ENTRIES SUPPLIED below:

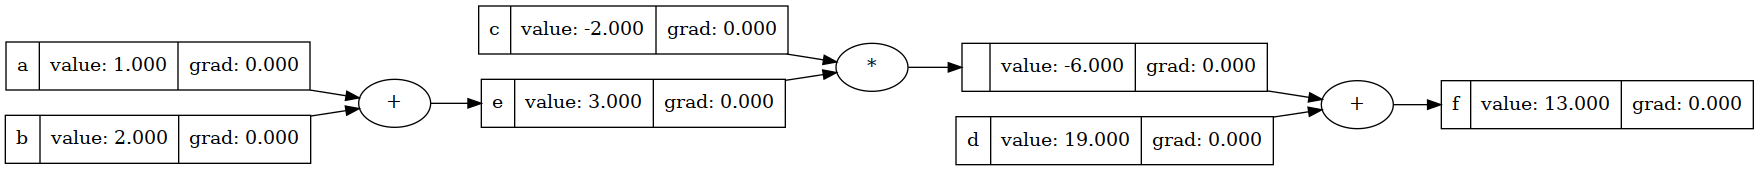
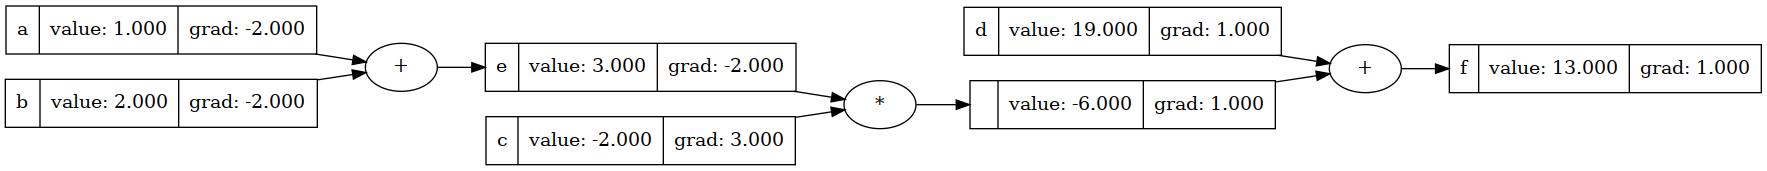
Complete root backward() function to compute all gradients iteratively

diff --git a/src/value.py b/src/value.py
@@ -1,7 +1,7 @@
 from enum import Enum
 import math
 from functools import reduce
-from typing import Set, Tuple, Union
+from typing import List, Set, Tuple, Union
 
 
 # For simplicity (so I don't have to repeat implementation), I have only defined necessary operations
@@ -62,6 +62,25 @@ class Value:
                 case Operation.EXP:
                     assert len(self._children) == 1
                     child.grad += self.data * self.grad
+
+
+
+    def get_children_ordered(self):
+        ordered_nodes: List["Value"] = [self]
+        children_queue: List["Value"]= [self]
+        while len(children_queue) != 0:
+            current = children_queue.pop(0)
+            ordered_nodes = [*ordered_nodes,  *current._children]
+            children_queue = [*children_queue,  *current._children]
+
+        print(ordered_nodes)
+        return ordered_nodes
+
+    def backward(self):
+        self.grad = 1.0
+        ordered_nodes = self.get_children_ordered()
+        for value in ordered_nodes:
+            value._backward()
 
 
     def relu(self):

diff --git a/src/graph.py b/src/graph.py
@@ -15,8 +15,6 @@ def trace_graph(root: Value):
             build(child)
 
     build(root)
-    print(nodes)
-    print(edges)
 
     return nodes, edges
 

diff --git a/src/main.py b/src/main.py
@@ -13,6 +13,7 @@ def main():
     f = e * c + d
     f.label = "f"
 
+    f.backward()
     plot_graph(f)
 
 
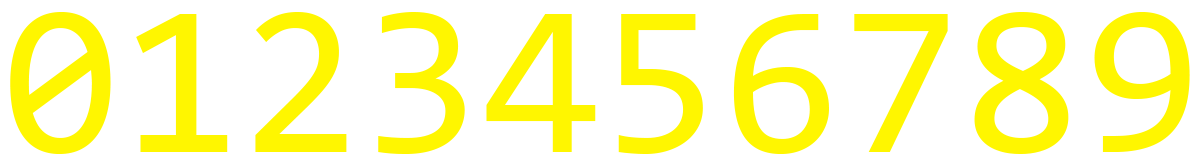
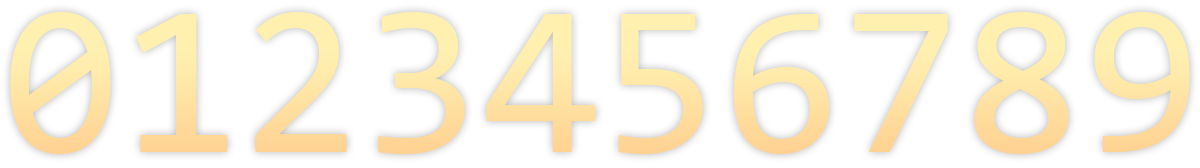
切换背景

diff --git a/public/index.html b/public/index.html
@@ -36,16 +36,16 @@
         canvasWidth = window.innerWidth,
         canvasHeight = window.innerHeight,
         gl = canvas.getContext("2d"),
-        viewWidth = 1920,
+        viewWidth = 2592,
         viewScale = 1,
         numbersPadding = 20,
         numberTextureWidth = 120,
         numberTextureHeight = 168,
         numbersImage = new Image(),
         numbersSprite = [],
-        numbersDrawClip = [690, 600, 540, 168],
-        currentBackground = 3,
-        backgroundImages = [new Image(), new Image(), new Image()],
+        numbersDrawClip = [1026, 510, 540, 168],
+        currentBackground = 0,
+        backgroundImages = [new Image(), new Image(), new Image(), new Image()],
         backgroundSprites = [],
         columnsCount = 5,
         numbersPositionColumns = [],
@@ -123,11 +123,13 @@
                 };
             }
         }
+
+        state = "idle";
     }
 
     function onKeyPress(evt) {
         if (evt.code === "Space") {
-            if (state === "idle") {
+            if (state === "idle" && currentBackground > 0) {
                 startRunning();
             } else if (state === "running") {
                 stopRunning();
@@ -137,6 +139,9 @@
                 storage.clear();
                 existsNumbers.length = 0;
             }
+        } else if (evt.code === "Digit0") {
+            currentBackground = 0;
+            initNumbers();
         } else if (evt.code === "Digit1") {
             currentBackground = 1;
             initNumbers();
@@ -170,8 +175,7 @@
 
     function updateLoadState() {
         loadCount++;
-        if (loadCount < 4) return;
-
+        if (loadCount < 5) return;
         create();
     }
 
@@ -198,7 +202,7 @@
                 numberTextureWidth, numberTextureHeight);
         }
 
-        for (i = 0; i < 3; i++) {
+        for (i = 0; i < 4; i++) {
             backgroundSprites[i] = new Sprite(backgroundImages[i], 0, 0, backgroundImages[i].width, backgroundImages[i].height);
         }
         initNumbers();
@@ -265,22 +269,24 @@
     function draw() {
         gl.save();
         gl.fillRect(0, 0, canvasWidth, canvasHeight);
-        backgroundSprites[currentBackground - 1].draw(0, 0);
+        backgroundSprites[currentBackground].draw(0, 0);
 
-        gl.beginPath();
-        gl.rect(numbersDrawClip[0] * viewScale, numbersDrawClip[1] * viewScale,
-            numbersDrawClip[2] * viewScale, numbersDrawClip[3] * viewScale);
-        gl.clip();
+        if (currentBackground > 0) {
+            gl.beginPath();
+            gl.rect(numbersDrawClip[0] * viewScale, numbersDrawClip[1] * viewScale,
+                numbersDrawClip[2] * viewScale, numbersDrawClip[3] * viewScale);
+            gl.clip();
 
-        // draw all columns
-        for (var c = 0; c < columnsCount; c++) {
-            var column = numbersPositionColumns[c];
-            var rows = column.rows;
-            for (var r = 0; r < rows.length; r++) {
-                var x = c * (numberTextureWidth + numbersPadding) + numbersDrawClip[0];
-                var y = rows[r].y + numbersDrawClip[1];
-                var spr = numbersSprite[rows[r].number];
-                spr.draw(x, y);
+            // draw all columns
+            for (var c = 0; c < columnsCount; c++) {
+                var column = numbersPositionColumns[c];
+                var rows = column.rows;
+                for (var r = 0; r < rows.length; r++) {
+                    var x = c * (numberTextureWidth + numbersPadding) + numbersDrawClip[0];
+                    var y = rows[r].y + numbersDrawClip[1];
+                    var spr = numbersSprite[rows[r].number];
+                    spr.draw(x, y);
+                }
             }
         }
 
@@ -298,11 +304,11 @@
     };
     numbersImage.src = "numbers.png";
 
-    for (var i = 1; i <= 3; i++) {
-        backgroundImages[i - 1].onload = function () {
+    for (var i = 0; i < 4; i++) {
+        backgroundImages[i].onload = function () {
             updateLoadState();
         };
-        backgroundImages[i - 1].src = "bg" + i.toString() + ".jpg";
+        backgroundImages[i].src = "bg" + i.toString() + ".jpg";
     }
 </script>
 </html>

End of ENTRIES SUPPLIED.

PROBLEM: Your copy should match every entry above exactly and contain no pictures.

OUTPUT FOR THIS EXERCISE:
Complete root backward() function to compute all gradients iteratively

diff --git a/src/value.py b/src/value.py
@@ -1,7 +1,7 @@
 from enum import Enum
 import math
 from functools import reduce
-from typing import Set, Tuple, Union
+from typing import List, Set, Tuple, Union
 
 
 # For simplicity (so I don't have to repeat implementation), I have only defined necessary operations
@@ -62,6 +62,25 @@ class Value:
                 case Operation.EXP:
                     assert len(self._children) == 1
                     child.grad += self.data * self.grad
+
+
+
+    def get_children_ordered(self):
+        ordered_nodes: List["Value"] = [self]
+        children_queue: List["Value"]= [self]
+        while len(children_queue) != 0:
+            current = children_queue.pop(0)
+            ordered_nodes = [*ordered_nodes,  *current._children]
+            children_queue = [*children_queue,  *current._children]
+
+        print(ordered_nodes)
+        return ordered_nodes
+
+    def backward(self):
+        self.grad = 1.0
+        ordered_nodes = self.get_children_ordered()
+        for value in ordered_nodes:
+            value._backward()
 
 
     def relu(self):

diff --git a/src/graph.py b/src/graph.py
@@ -15,8 +15,6 @@ def trace_graph(root: Value):
             build(child)
 
     build(root)
-    print(nodes)
-    print(edges)
 
     return nodes, edges
 

diff --git a/src/main.py b/src/main.py
@@ -13,6 +13,7 @@ def main():
     f = e * c + d
     f.label = "f"
 
+    f.backward()
     plot_graph(f)
 
 
切换背景

diff --git a/public/index.html b/public/index.html
@@ -36,16 +36,16 @@
         canvasWidth = window.innerWidth,
         canvasHeight = window.innerHeight,
         gl = canvas.getContext("2d"),
-        viewWidth = 1920,
+        viewWidth = 2592,
         viewScale = 1,
         numbersPadding = 20,
         numberTextureWidth = 120,
         numberTextureHeight = 168,
         numbersImage = new Image(),
         numbersSprite = [],
-        numbersDrawClip = [690, 600, 540, 168],
-        currentBackground = 3,
-        backgroundImages = [new Image(), new Image(), new Image()],
+        numbersDrawClip = [1026, 510, 540, 168],
+        currentBackground = 0,
+        backgroundImages = [new Image(), new Image(), new Image(), new Image()],
         backgroundSprites = [],
         columnsCount = 5,
         numbersPositionColumns = [],
@@ -123,11 +123,13 @@
                 };
             }
         }
+
+        state = "idle";
     }
 
     function onKeyPress(evt) {
         if (evt.code === "Space") {
-            if (state === "idle") {
+            if (state === "idle" && currentBackground > 0) {
                 startRunning();
             } else if (state === "running") {
                 stopRunning();
@@ -137,6 +139,9 @@
                 storage.clear();
                 existsNumbers.length = 0;
             }
+        } else if (evt.code === "Digit0") {
+            currentBackground = 0;
+            initNumbers();
         } else if (evt.code === "Digit1") {
             currentBackground = 1;
             initNumbers();
@@ -170,8 +175,7 @@
 
     function updateLoadState() {
         loadCount++;
-        if (loadCount < 4) return;
-
+        if (loadCount < 5) return;
         create();
     }
 
@@ -198,7 +202,7 @@
                 numberTextureWidth, numberTextureHeight);
         }
 
-        for (i = 0; i < 3; i++) {
+        for (i = 0; i < 4; i++) {
             backgroundSprites[i] = new Sprite(backgroundImages[i], 0, 0, backgroundImages[i].width, backgroundImages[i].height);
         }
         initNumbers();
@@ -265,22 +269,24 @@
     function draw() {
         gl.save();
         gl.fillRect(0, 0, canvasWidth, canvasHeight);
-        backgroundSprites[currentBackground - 1].draw(0, 0);
+        backgroundSprites[currentBackground].draw(0, 0);
 
-        gl.beginPath();
-        gl.rect(numbersDrawClip[0] * viewScale, numbersDrawClip[1] * viewScale,
-            numbersDrawClip[2] * viewScale, numbersDrawClip[3] * viewScale);
-        gl.clip();
+        if (currentBackground > 0) {
+            gl.beginPath();
+            gl.rect(numbersDrawClip[0] * viewScale, numbersDrawClip[1] * viewScale,
+                numbersDrawClip[2] * viewScale, numbersDrawClip[3] * viewScale);
+            gl.clip();
 
-        // draw all columns
-        for (var c = 0; c < columnsCount; c++) {
-            var column = numbersPositionColumns[c];
-            var rows = column.rows;
-            for (var r = 0; r < rows.length; r++) {
-                var x = c * (numberTextureWidth + numbersPadding) + numbersDrawClip[0];
-                var y = rows[r].y + numbersDrawClip[1];
-                var spr = numbersSprite[rows[r].number];
-                spr.draw(x, y);
+            // draw all columns
+            for (var c = 0; c < columnsCount; c++) {
+                var column = numbersPositionColumns[c];
+                var rows = column.rows;
+                for (var r = 0; r < rows.length; r++) {
+                    var x = c * (numberTextureWidth + numbersPadding) + numbersDrawClip[0];
+                    var y = rows[r].y + numbersDrawClip[1];
+                    var spr = numbersSprite[rows[r].number];
+                    spr.draw(x, y);
+                }
             }
         }
 
@@ -298,11 +304,11 @@
     };
     numbersImage.src = "numbers.png";
 
-    for (var i = 1; i <= 3; i++) {
-        backgroundImages[i - 1].onload = function () {
+    for (var i = 0; i < 4; i++) {
+        backgroundImages[i].onload = function () {
             updateLoadState();
         };
-        backgroundImages[i - 1].src = "bg" + i.toString() + ".jpg";
+        backgroundImages[i].src = "bg" + i.toString() + ".jpg";
     }
 </script>
 </html>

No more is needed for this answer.